Turmeric still works fine when taken alone, but the benefits may be stronger when combined with black pepper. You should always adds a little bit of black pepper to turmeric because piperine – the compound in black pepper – activates curcumin and increases bioavailability for the brain and body.
You can incorporate turmeric and black pepper into your diet by adding it to a hearty rice dish, a serving of potatoes, a “golden” latte or some oatmeal.
4. Green vegetables
Green vegetables are a staple in a brain-healthy diet because they contain folate, a B vitamin that supports nerve development and neurotransmitter function. Folate deficiency has been linked to poor health. increased symptoms of depression as well as cognitive aging.
Are you not a salad fan? You can still enjoy them as creative ingredients in favorite dishes like pasta, burgers, or as a topping on pizza.
5. Fermented foods
Fermentation is a process that increases the mass of microorganisms directly inoculated into food, thereby promoting the metabolism inside the product to metabolize sugar. This process produces other products, such as lactic acid, that can produce beneficial bacteria in the gut.
However, large amounts of fermented foods can cause you to experience bloating. If you feel uncomfortable, cut back on your intake until your gut and body readjust.
The author of the article is Lauren Armstrong, a nutrition expert and coach.

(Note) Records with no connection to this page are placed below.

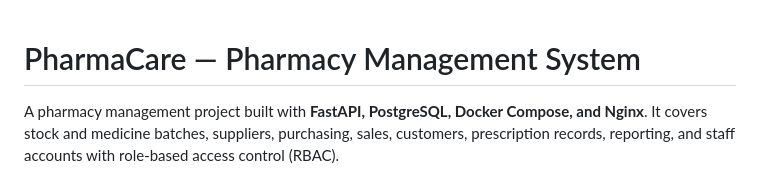
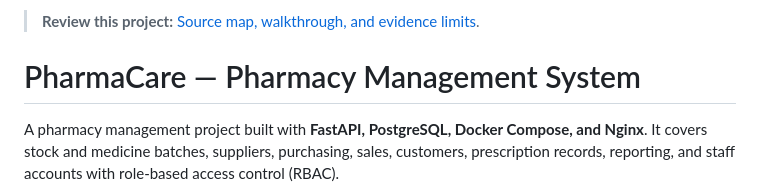
Before and after one commit to Vishnu063/cloudlaunch, a Markdown page: README.md, the part around the change. Drawn GitHub-style.

Commit message:
Document source, reviewer walkthrough, and project limits

```diff
--- a/README.md
+++ b/README.md
@@ -1,3 +1,5 @@
+> **Review this project:** [Source map, walkthrough, and evidence limits](INTERVIEW.md).
+
 # PharmaCare — Pharmacy Management System
 
 A pharmacy management project built with **FastAPI, PostgreSQL, Docker Compose, and Nginx**. It covers stock and medicine batches, suppliers, purchasing, sales, customers, prescription records, reporting, and staff accounts with role-based access control (RBAC).
```
Also changed, not shown: INTERVIEW.md (added, +20 -0 lines).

She is also a nutritionist for The Women, Infant and Children (WIC) program.